● **ASSIGNED TASK**
Please return the full listing exactly as written, with the images removed.

● **EXTRACTED ENTRIES**
■ ■ ■ ■ ■ ■ ■
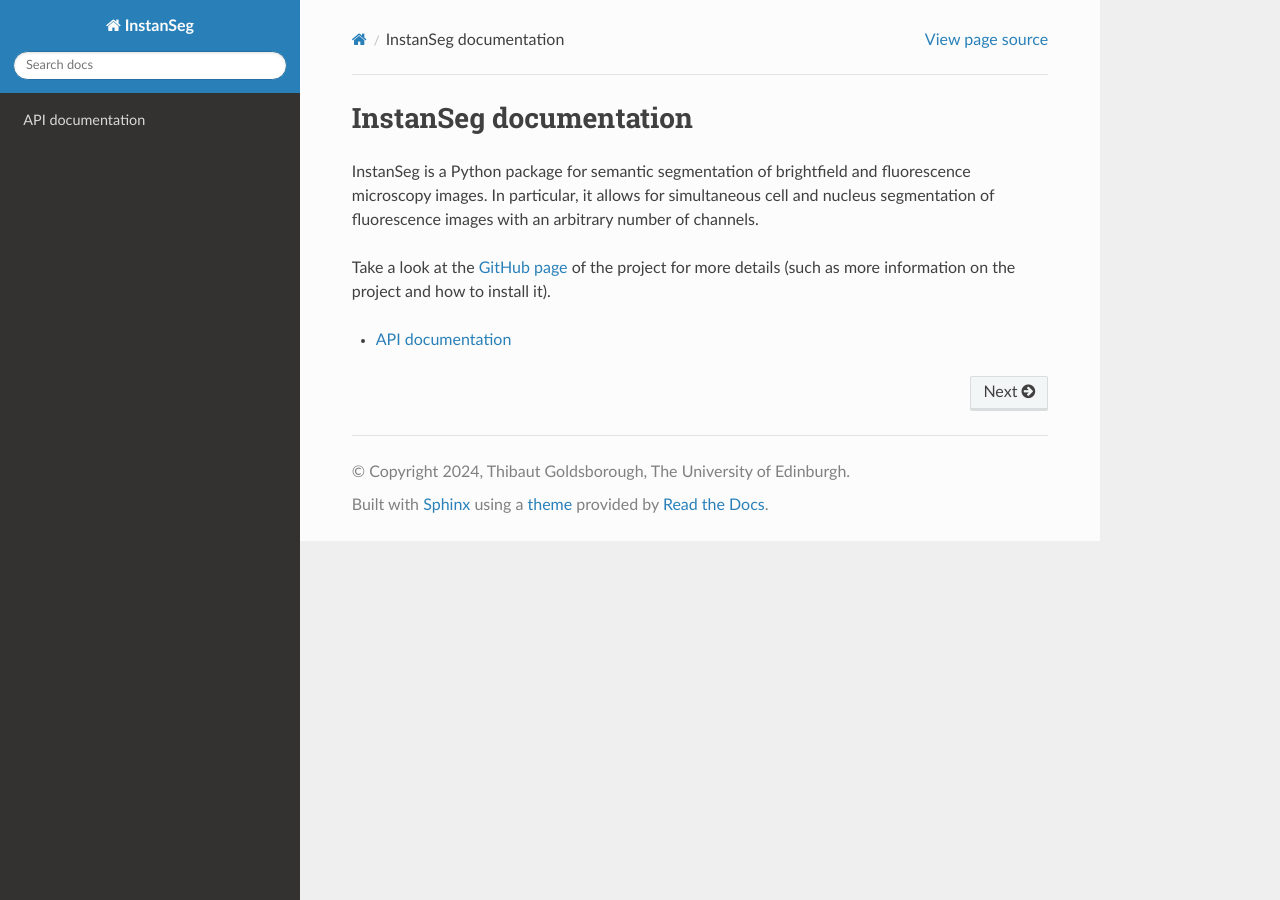
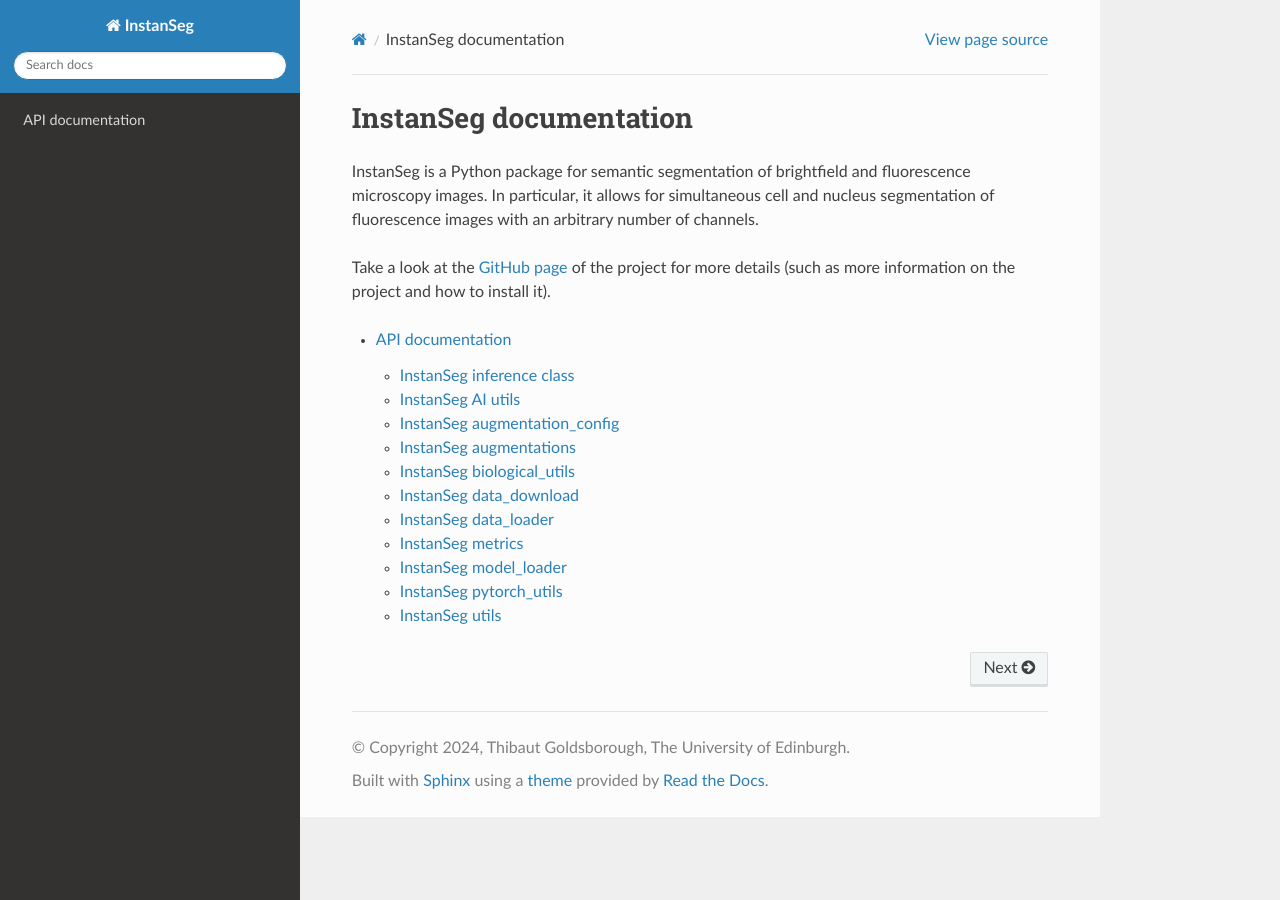
Before and after one commit to instanseg/instanseg, a Sphinx documentation site: the page built from docs/index.rst, in a window 1280 px wide. Built offline with Sphinx 7.4.7 and the Read the Docs theme 3.1.0, drawn with Linux system fonts in a browser that asks for light colours; pages that are not in the unit, such as notebooks, are missing from menus.

Commit message:
Fix autodocs
Add doc action

Remove bioimageio

```diff
--- a/docs/conf.py
+++ b/docs/conf.py
@@ -4,8 +4,8 @@
 # https://www.sphinx-doc.org/en/master/usage/configuration.html
 
 # Add path to code for sphinx.ext.autodoc
-import sys, os
-sys.path.insert(0, os.path.abspath('../instanseg'))
+# import sys, os
+# sys.path.insert(0, os.path.abspath('../instanseg'))
 
 # Both the class’ and the __init__ method’s docstring are concatenated and inserted
 autoclass_content = "both"
@@ -16,22 +16,21 @@ autoclass_content = "both"
 project = 'InstanSeg'
 copyright = "2024, Thibaut Goldsborough, The University of Edinburgh"
 author = "Thibaut Goldsborough"
-release = '0.0.1'
+release = '0.1.0'
 
 # -- General configuration ---------------------------------------------------
 # https://www.sphinx-doc.org/en/master/usage/configuration.html#general-configuration
 
 extensions = [
-    "sphinx.ext.autodoc",
+    "sphinx.ext.autodoc"
 ]
 
 templates_path = ['_templates']
 exclude_patterns = ['_build', 'Thumbs.db', '.DS_Store']
 
 
-
 # -- Options for HTML output -------------------------------------------------
 # https://www.sphinx-doc.org/en/master/usage/configuration.html#options-for-html-output
 
 html_theme = 'sphinx_rtd_theme'
-html_static_path = ['_static']
+# html_static_path = ['_static']
--- /dev/null
+++ b/docs/instanseg.inference_class.rst
@@ -0,0 +1,7 @@
+InstanSeg inference class
+=========================
+
+.. automodule:: instanseg.inference_class
+   :members:
+   :undoc-members:
+   :show-inheritance:
--- a/docs/instanseg.rst
+++ b/docs/instanseg.rst
@@ -3,11 +3,21 @@ API documentation
 
 This page contains the list of public classes and functions of the InstanSeg package.
 
+
 .. toctree::
    :maxdepth: 4
 
+   instanseg.inference_class
+   instanseg.utils.AI_utils
+   instanseg.utils.augmentation_config
+   instanseg.utils.augmentations
+   instanseg.utils.biological_utils
+   instanseg.utils.data_download
+   instanseg.utils.data_loader
+   instanseg.utils.metrics
+   instanseg.utils.model_loader
+   instanseg.utils.pytorch_utils
+   instanseg.utils.utils
 
-.. automodule:: instanseg
-   :members:
-   :undoc-members:
-   :show-inheritance:
+   .. instanseg.utils.create_bioimageio_model
+   .. instanseg.utils.tiling
--- /dev/null
+++ b/docs/instanseg.utils.AI_utils.rst
@@ -0,0 +1,8 @@
+
+InstanSeg AI utils
+=========================
+
+.. automodule:: instanseg.utils.AI_utils
+   :members:
+   :undoc-members:
+   :show-inheritance:
--- /dev/null
+++ b/docs/instanseg.utils.augmentation_config.rst
@@ -0,0 +1,8 @@
+
+InstanSeg augmentation_config
+=========================
+
+.. automodule:: instanseg.utils.augmentation_config
+   :members:
+   :undoc-members:
+   :show-inheritance:
--- /dev/null
+++ b/docs/instanseg.utils.augmentations.rst
@@ -0,0 +1,8 @@
+
+InstanSeg augmentations
+=========================
+
+.. automodule:: instanseg.utils.augmentations
+   :members:
+   :undoc-members:
+   :show-inheritance:
--- /dev/null
+++ b/docs/instanseg.utils.biological_utils.rst
@@ -0,0 +1,8 @@
+
+InstanSeg biological_utils
+=========================
+
+.. automodule:: instanseg.utils.biological_utils
+   :members:
+   :undoc-members:
+   :show-inheritance:
--- /dev/null
+++ b/docs/instanseg.utils.create_bioimageio_model.rst
@@ -0,0 +1,8 @@
+
+InstanSeg create_bioimageio_model
+=========================
+
+.. automodule:: instanseg.utils.create_bioimageio_model
+   :members:
+   :undoc-members:
+   :show-inheritance:
--- /dev/null
+++ b/docs/instanseg.utils.data_download.rst
@@ -0,0 +1,8 @@
+
+InstanSeg data_download
+=========================
+
+.. automodule:: instanseg.utils.data_download
+   :members:
+   :undoc-members:
+   :show-inheritance:
--- /dev/null
+++ b/docs/instanseg.utils.data_loader.rst
@@ -0,0 +1,8 @@
+
+InstanSeg data_loader
+=========================
+
+.. automodule:: instanseg.utils.data_loader
+   :members:
+   :undoc-members:
+   :show-inheritance:
--- /dev/null
+++ b/docs/instanseg.utils.metrics.rst
@@ -0,0 +1,8 @@
+
+InstanSeg metrics
+=========================
+
+.. automodule:: instanseg.utils.metrics
+   :members:
+   :undoc-members:
+   :show-inheritance:
--- /dev/null
+++ b/docs/instanseg.utils.model_loader.rst
@@ -0,0 +1,8 @@
+
+InstanSeg model_loader
+=========================
+
+.. automodule:: instanseg.utils.model_loader
+   :members:
+   :undoc-members:
+   :show-inheritance:
--- /dev/null
+++ b/docs/instanseg.utils.pytorch_utils.rst
@@ -0,0 +1,8 @@
+
+InstanSeg pytorch_utils
+=========================
+
+.. automodule:: instanseg.utils.pytorch_utils
+   :members:
+   :undoc-members:
+   :show-inheritance:
--- /dev/null
+++ b/docs/instanseg.utils.tiling.rst
@@ -0,0 +1,8 @@
+
+InstanSeg tiling
+=========================
+
+.. automodule:: instanseg.utils.tiling
+   :members:
+   :undoc-members:
+   :show-inheritance:
--- /dev/null
+++ b/docs/instanseg.utils.utils.rst
@@ -0,0 +1,8 @@
+
+InstanSeg utils
+=========================
+
+.. automodule:: instanseg.utils.utils
+   :members:
+   :undoc-members:
+   :show-inheritance:
```
Also changed, not shown: 1 other file.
■ ■ ■ ■ ■ ■ ■
● **OUTPUT**
Before and after one commit to instanseg/instanseg, a Sphinx documentation site: the page built from docs/index.rst, in a window 1280 px wide. Built offline with Sphinx 7.4.7 and the Read the Docs theme 3.1.0, drawn with Linux system fonts in a browser that asks for light colours; pages that are not in the unit, such as notebooks, are missing from menus.

Commit message:
Fix autodocs
Add doc action

Remove bioimageio

```diff
--- a/docs/conf.py
+++ b/docs/conf.py
@@ -4,8 +4,8 @@
 # https://www.sphinx-doc.org/en/master/usage/configuration.html
 
 # Add path to code for sphinx.ext.autodoc
-import sys, os
-sys.path.insert(0, os.path.abspath('../instanseg'))
+# import sys, os
+# sys.path.insert(0, os.path.abspath('../instanseg'))
 
 # Both the class’ and the __init__ method’s docstring are concatenated and inserted
 autoclass_content = "both"
@@ -16,22 +16,21 @@ autoclass_content = "both"
 project = 'InstanSeg'
 copyright = "2024, Thibaut Goldsborough, The University of Edinburgh"
 author = "Thibaut Goldsborough"
-release = '0.0.1'
+release = '0.1.0'
 
 # -- General configuration ---------------------------------------------------
 # https://www.sphinx-doc.org/en/master/usage/configuration.html#general-configuration
 
 extensions = [
-    "sphinx.ext.autodoc",
+    "sphinx.ext.autodoc"
 ]
 
 templates_path = ['_templates']
 exclude_patterns = ['_build', 'Thumbs.db', '.DS_Store']
 
 
-
 # -- Options for HTML output -------------------------------------------------
 # https://www.sphinx-doc.org/en/master/usage/configuration.html#options-for-html-output
 
 html_theme = 'sphinx_rtd_theme'
-html_static_path = ['_static']
+# html_static_path = ['_static']
--- /dev/null
+++ b/docs/instanseg.inference_class.rst
@@ -0,0 +1,7 @@
+InstanSeg inference class
+=========================
+
+.. automodule:: instanseg.inference_class
+   :members:
+   :undoc-members:
+   :show-inheritance:
--- a/docs/instanseg.rst
+++ b/docs/instanseg.rst
@@ -3,11 +3,21 @@ API documentation
 
 This page contains the list of public classes and functions of the InstanSeg package.
 
+
 .. toctree::
    :maxdepth: 4
 
+   instanseg.inference_class
+   instanseg.utils.AI_utils
+   instanseg.utils.augmentation_config
+   instanseg.utils.augmentations
+   instanseg.utils.biological_utils
+   instanseg.utils.data_download
+   instanseg.utils.data_loader
+   instanseg.utils.metrics
+   instanseg.utils.model_loader
+   instanseg.utils.pytorch_utils
+   instanseg.utils.utils
 
-.. automodule:: instanseg
-   :members:
-   :undoc-members:
-   :show-inheritance:
+   .. instanseg.utils.create_bioimageio_model
+   .. instanseg.utils.tiling
--- /dev/null
+++ b/docs/instanseg.utils.AI_utils.rst
@@ -0,0 +1,8 @@
+
+InstanSeg AI utils
+=========================
+
+.. automodule:: instanseg.utils.AI_utils
+   :members:
+   :undoc-members:
+   :show-inheritance:
--- /dev/null
+++ b/docs/instanseg.utils.augmentation_config.rst
@@ -0,0 +1,8 @@
+
+InstanSeg augmentation_config
+=========================
+
+.. automodule:: instanseg.utils.augmentation_config
+   :members:
+   :undoc-members:
+   :show-inheritance:
--- /dev/null
+++ b/docs/instanseg.utils.augmentations.rst
@@ -0,0 +1,8 @@
+
+InstanSeg augmentations
+=========================
+
+.. automodule:: instanseg.utils.augmentations
+   :members:
+   :undoc-members:
+   :show-inheritance:
--- /dev/null
+++ b/docs/instanseg.utils.biological_utils.rst
@@ -0,0 +1,8 @@
+
+InstanSeg biological_utils
+=========================
+
+.. automodule:: instanseg.utils.biological_utils
+   :members:
+   :undoc-members:
+   :show-inheritance:
--- /dev/null
+++ b/docs/instanseg.utils.create_bioimageio_model.rst
@@ -0,0 +1,8 @@
+
+InstanSeg create_bioimageio_model
+=========================
+
+.. automodule:: instanseg.utils.create_bioimageio_model
+   :members:
+   :undoc-members:
+   :show-inheritance:
--- /dev/null
+++ b/docs/instanseg.utils.data_download.rst
@@ -0,0 +1,8 @@
+
+InstanSeg data_download
+=========================
+
+.. automodule:: instanseg.utils.data_download
+   :members:
+   :undoc-members:
+   :show-inheritance:
--- /dev/null
+++ b/docs/instanseg.utils.data_loader.rst
@@ -0,0 +1,8 @@
+
+InstanSeg data_loader
+=========================
+
+.. automodule:: instanseg.utils.data_loader
+   :members:
+   :undoc-members:
+   :show-inheritance:
--- /dev/null
+++ b/docs/instanseg.utils.metrics.rst
@@ -0,0 +1,8 @@
+
+InstanSeg metrics
+=========================
+
+.. automodule:: instanseg.utils.metrics
+   :members:
+   :undoc-members:
+   :show-inheritance:
--- /dev/null
+++ b/docs/instanseg.utils.model_loader.rst
@@ -0,0 +1,8 @@
+
+InstanSeg model_loader
+=========================
+
+.. automodule:: instanseg.utils.model_loader
+   :members:
+   :undoc-members:
+   :show-inheritance:
--- /dev/null
+++ b/docs/instanseg.utils.pytorch_utils.rst
@@ -0,0 +1,8 @@
+
+InstanSeg pytorch_utils
+=========================
+
+.. automodule:: instanseg.utils.pytorch_utils
+   :members:
+   :undoc-members:
+   :show-inheritance:
--- /dev/null
+++ b/docs/instanseg.utils.tiling.rst
@@ -0,0 +1,8 @@
+
+InstanSeg tiling
+=========================
+
+.. automodule:: instanseg.utils.tiling
+   :members:
+   :undoc-members:
+   :show-inheritance:
--- /dev/null
+++ b/docs/instanseg.utils.utils.rst
@@ -0,0 +1,8 @@
+
+InstanSeg utils
+=========================
+
+.. automodule:: instanseg.utils.utils
+   :members:
+   :undoc-members:
+   :show-inheritance:
```
Also changed, not shown: 1 other file.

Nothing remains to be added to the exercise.